Task brief: Please give the number of lines in the records below where the word "print" occurs, and nothing else.

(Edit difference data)
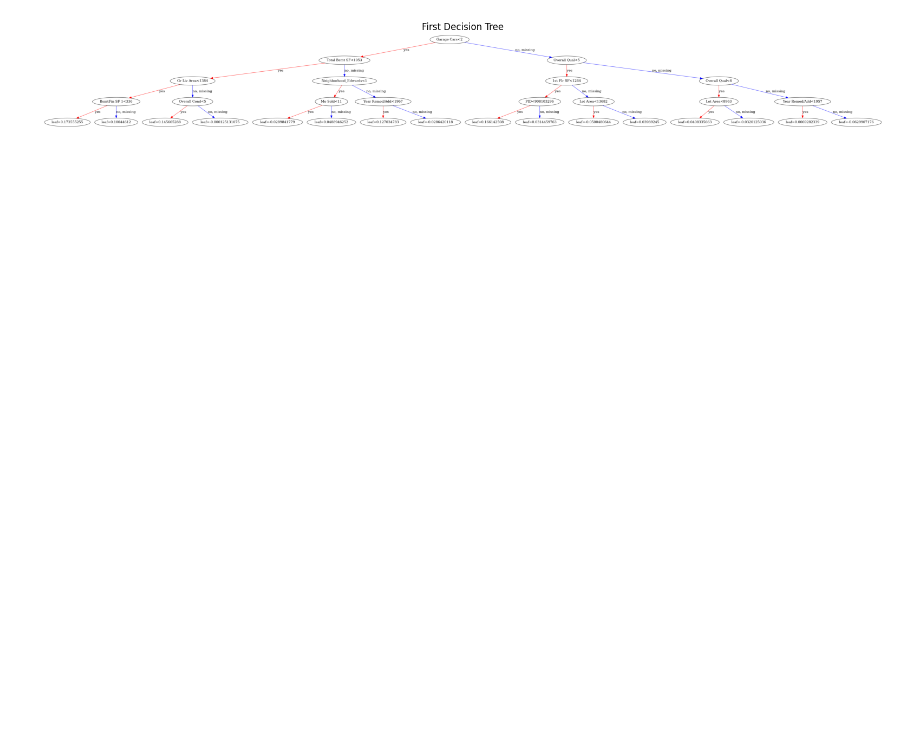
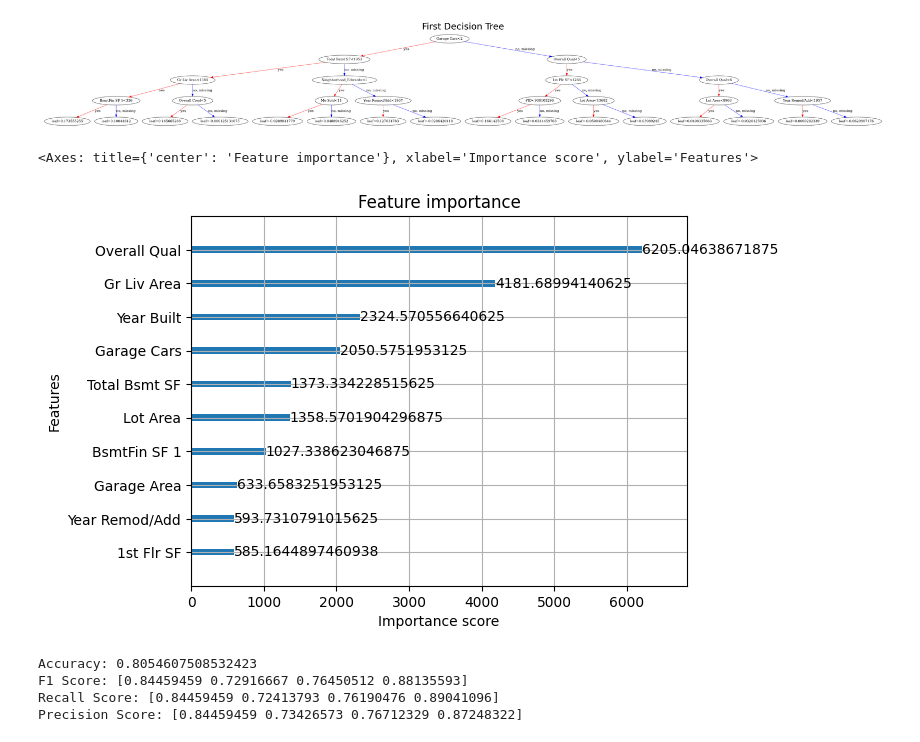
Before and after one commit to Adelin010/ML_Practice, a Jupyter notebook: lab2/adelin.ipynb, the cells around one changed output. Saved outputs shown, nothing was run; the diff lists cells and outputs as text; code cells hidden in the pictures; blank space fills up the shorter version.

```diff
--- a/lab2/adelin.ipynb
+++ b/lab2/adelin.ipynb
@@ -242,7 +243,6 @@ X_train, X_test, Y_train, Y_test = train_test_split(X, Y, test_size=0.2, random_
 model = XGBClassifier(
     num_class=len(set(Y)),
     eval_metric='mlogloss',
-    use_label_encoder=False,
     max_depth=4,
     learning_rate=0.1,
     n_estimators=100,
@@ -257,7 +257,6 @@ X_train2, X_test2, Y_train2, Y_test2 = train_test_split(X, Y, test_size=0.1, ran
 model2 = XGBClassifier(
     num_class=len(set(Y)),
     eval_metric='mlogloss',
-    use_label_encoder=False,
     max_depth=4,
     learning_rate=0.1,
     n_estimators=100,
@@ -269,6 +268,6 @@ model2.fit(X_train2, Y_train2)
 # predicting
 y_pred = model.predict(X_test)
 y_pred2 = model2.predict(X_test2)
-print(f"\n Accuracy of prediction: {accuracy_score(Y_test, y_pred)}")
-print(f"\n Accuracy of prediction: {accuracy_score(Y_test2, y_pred2)}")
+print(f" Accuracy of prediction: {accuracy_score(Y_test, y_pred)}")
+print(f" Accuracy of prediction: {accuracy_score(Y_test2, y_pred2)}")
 # %% [output]
@@ -329,3 +315,24 @@ plt.title("First Decision Tree")
 plt.show()
 # %% [output]
 [figure]
+# %%
+# feature importance
+fig, axis = plt.subplots(2, 1)
+axis[0] = xgb.plot_importance(model, max_num_features=10, importance_type='total_gain')
+axis[1] = xgb.plot_importance(model2, max_num_features=10, importance_type='total_gain')
+# %% [output]
+<Axes: title={'center': 'Feature importance'}, xlabel='Importance score', ylabel='Features'>
+[figure, added]
+# %%
+# metrics
+from sklearn.metrics import f1_score, accuracy_score, recall_score, precision_score
+
+print(f"Accuracy: {accuracy_score(Y_test, y_pred)}")
+print(f"F1 Score: {f1_score(Y_test, y_pred, average=None)}")
+print(f"Recall Score: {recall_score(Y_test, y_pred, average=None)}")
+print(f"Precision Score: {precision_score(Y_test, y_pred, average=None)}")
+# %% [output]
+Accuracy: 0.8054607508532423
+F1 Score: [0.84459459 0.72916667 0.76450512 0.88135593]
+Recall Score: [0.84459459 0.72413793 0.76190476 0.89041096]
+Precision Score: [0.84459459 0.73426573 0.76712329 0.87248322]
```
Also changed, not shown: parts of 13 cells of this notebook.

Result: 8